Change listing data
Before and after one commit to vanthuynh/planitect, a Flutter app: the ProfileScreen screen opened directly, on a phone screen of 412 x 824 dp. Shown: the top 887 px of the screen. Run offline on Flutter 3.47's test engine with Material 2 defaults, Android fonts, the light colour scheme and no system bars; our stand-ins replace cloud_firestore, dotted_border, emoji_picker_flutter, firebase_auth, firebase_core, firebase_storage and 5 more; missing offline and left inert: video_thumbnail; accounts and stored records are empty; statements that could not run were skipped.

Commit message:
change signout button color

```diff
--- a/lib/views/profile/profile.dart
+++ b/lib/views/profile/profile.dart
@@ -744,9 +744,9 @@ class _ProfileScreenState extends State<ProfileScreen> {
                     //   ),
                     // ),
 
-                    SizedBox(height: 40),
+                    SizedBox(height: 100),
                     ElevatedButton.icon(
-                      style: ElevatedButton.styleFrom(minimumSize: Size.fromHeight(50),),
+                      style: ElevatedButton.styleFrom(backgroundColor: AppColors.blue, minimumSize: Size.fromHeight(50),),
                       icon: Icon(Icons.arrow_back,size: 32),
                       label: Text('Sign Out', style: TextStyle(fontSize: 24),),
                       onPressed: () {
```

==

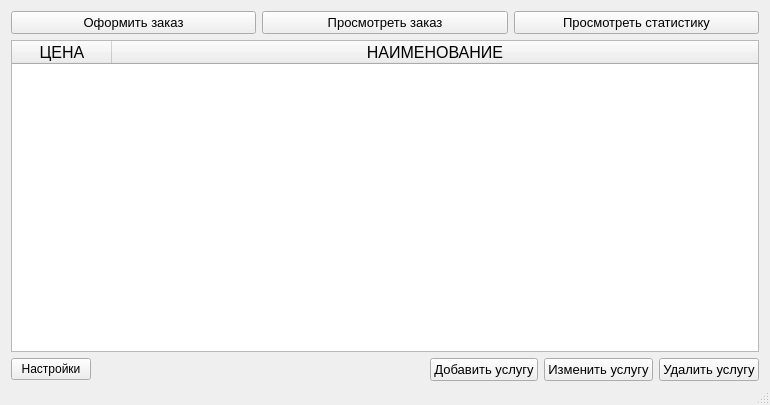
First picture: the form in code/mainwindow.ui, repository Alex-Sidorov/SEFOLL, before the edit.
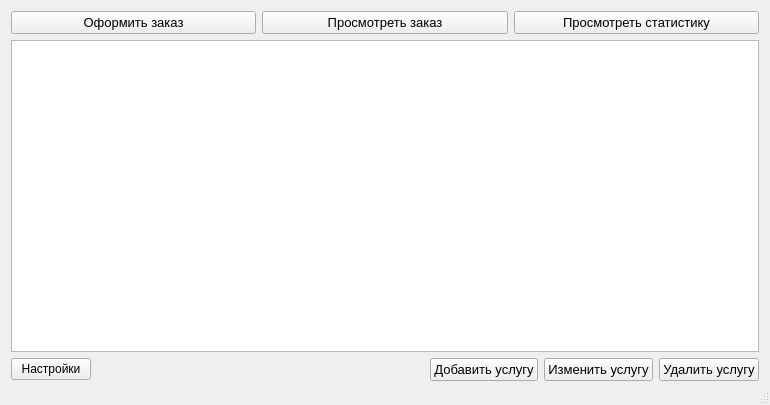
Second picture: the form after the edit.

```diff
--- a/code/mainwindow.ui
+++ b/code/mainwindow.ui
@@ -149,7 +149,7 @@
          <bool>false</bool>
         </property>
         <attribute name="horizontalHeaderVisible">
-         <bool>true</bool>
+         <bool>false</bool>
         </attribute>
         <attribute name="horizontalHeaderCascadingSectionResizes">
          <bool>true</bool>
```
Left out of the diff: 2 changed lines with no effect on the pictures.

Goal of the exercise ▸
Each line above holding the string "mainwindow" counts once; please report the total and nothing more.

Answer space ▸
3